30 November 2014
Call me nobody
Should I change my family name or not?
I always had to bear – and explain how to pronounce – that complicated name of mine, “Trzciński”, transmitted along the patriarchal line. Little by little, it became part of my identity. Don’t most of us feel over time that our names, our first names at least, really match with our personalities, in an inseparable way, as if any other name would appear awkward? In my case, there may even have been a little pride in having a fairly unique and complicated family name, very different from peers at school, in whichever country I studied in – the pride of someone with multiple cultural origins, as if it were a source of richness, which it can be if one becomes more open to others.
But here’s the catch: that family name is tightly connected to my male genitor. Having witnessed some amount of violence during my childhood for which I'm still half-waiting for a sincere apology and which is probably still affecting me today, I felt compelled to adjoin my mother’s maiden name – ”Clément” – to my own name. I can’t remember exactly when I operated that unofficial change; it was certainly after “he” was instructed by court order to leave the family house.
Here am I today: half of my life has now been spent using that longer double family name. It made its way in most administrative documents, including info some official ones like my passport where I was able to add a note about the regular family name I use. I had indeed discovered that nothing prevented anyone, in France at least, to go by whatever name or nickname one decided for oneself, as long as official transcripts were still using birth names.
Should I today drop my official family name and only keep my mother’s maiden name, as my brothers have done? I would no longer have to explain the origins of a complicated name; and I’ve always felt more French – having mostly lived in France and knowing its culture and history better – than Polish, the Polish side of the family having almost completely rooted itself out of my life. I would no longer have to feel a little sad and ashamed that almost no one knows how to spell my last name, let alone pronounce it correctly (Frenchmen don’t even know how to spell my first name correctly, that’s saying something). I would even perhaps no longer be discriminated (I never had proof of that but studies are univocal). I would no longer have to be reminded of a particularly unpleasant past.

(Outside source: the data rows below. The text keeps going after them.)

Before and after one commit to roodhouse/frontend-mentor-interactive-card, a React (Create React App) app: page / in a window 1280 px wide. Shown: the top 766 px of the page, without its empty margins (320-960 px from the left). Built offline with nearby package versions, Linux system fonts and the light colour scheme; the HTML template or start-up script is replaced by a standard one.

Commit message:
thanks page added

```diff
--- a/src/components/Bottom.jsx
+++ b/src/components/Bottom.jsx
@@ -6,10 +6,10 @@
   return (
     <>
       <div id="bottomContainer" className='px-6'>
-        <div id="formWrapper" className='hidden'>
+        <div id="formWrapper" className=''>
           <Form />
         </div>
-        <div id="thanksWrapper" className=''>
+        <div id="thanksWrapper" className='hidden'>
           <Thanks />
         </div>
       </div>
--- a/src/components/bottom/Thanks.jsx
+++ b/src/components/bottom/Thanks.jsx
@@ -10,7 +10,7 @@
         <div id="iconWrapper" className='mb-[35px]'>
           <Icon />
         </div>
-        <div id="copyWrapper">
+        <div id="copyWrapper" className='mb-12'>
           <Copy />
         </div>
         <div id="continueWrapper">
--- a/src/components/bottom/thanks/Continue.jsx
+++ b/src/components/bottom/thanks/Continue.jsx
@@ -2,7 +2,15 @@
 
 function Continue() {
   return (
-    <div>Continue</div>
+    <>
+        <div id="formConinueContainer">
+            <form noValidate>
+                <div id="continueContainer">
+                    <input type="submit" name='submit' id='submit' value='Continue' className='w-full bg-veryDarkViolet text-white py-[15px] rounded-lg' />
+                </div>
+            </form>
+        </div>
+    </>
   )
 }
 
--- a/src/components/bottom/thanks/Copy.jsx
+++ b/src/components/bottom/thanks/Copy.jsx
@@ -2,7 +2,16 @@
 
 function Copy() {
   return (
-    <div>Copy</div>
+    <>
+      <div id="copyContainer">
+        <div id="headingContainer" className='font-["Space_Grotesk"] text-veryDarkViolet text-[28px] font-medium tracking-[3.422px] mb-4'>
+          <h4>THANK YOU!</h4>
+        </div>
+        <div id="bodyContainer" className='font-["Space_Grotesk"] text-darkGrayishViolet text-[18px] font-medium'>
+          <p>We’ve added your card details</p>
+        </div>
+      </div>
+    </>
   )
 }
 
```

The past itself however doesn’t go away with a symbolic name change. The pain neither. Yes, I should accept my past – and be able to move on to focus on the present, on what needs to still be healed. While I try not to attach much value to symbols, I’m inevitably sensitive to something intrinsically linked to my identity and self-image. Maybe that explains why I would have people just use my first name, stripping out my family name altogether. I also tend to present myself as “Sebastian with a complicated last name” to make people laugh (and make fun of me). Despite its own length, my first name has rarely been shortened or replaced by a nickname – so I grew all the more fond of it. Is it a surprise then that my Google+ link is only made up of my first name?
One of my brothers recently went a step further in changing his family name, since our generation falls out of scope of a recent law that makes it easier for children to pick their family name among the names carried by their parents. After two years of process, he finally got his request accepted to officially change his – patriarchal – family name to my mother’s maiden name only. My other brother is going to follow suit. My sister doesn’t really care, as she would most likely pick up her future husband’s name (and she’s anyway too disorganised regarding administrative stuff, however much of a genius she is <3 – I know other people like that).
So I mulled over what I should do myself. One day I manage to convince myself to request the official switch. Another day I think the opposite, both for a question of identity, feeling it’s too late now in my life to change things, and for a question of practical consequences. For instance, I don’t trust administrations across the multiple countries I have worked and lived in to be able to correctly match my records when I’ll collect benefits or request personal data; and I wouldn’t be surprised that immigration officials would be more suspicious of people changing names, the Indian visa agency asking that specific question for example.
Oh well, I guess I’m not ready to make this complete name switch today. Until I change my mind again. You know what? Simply call me Sebastian.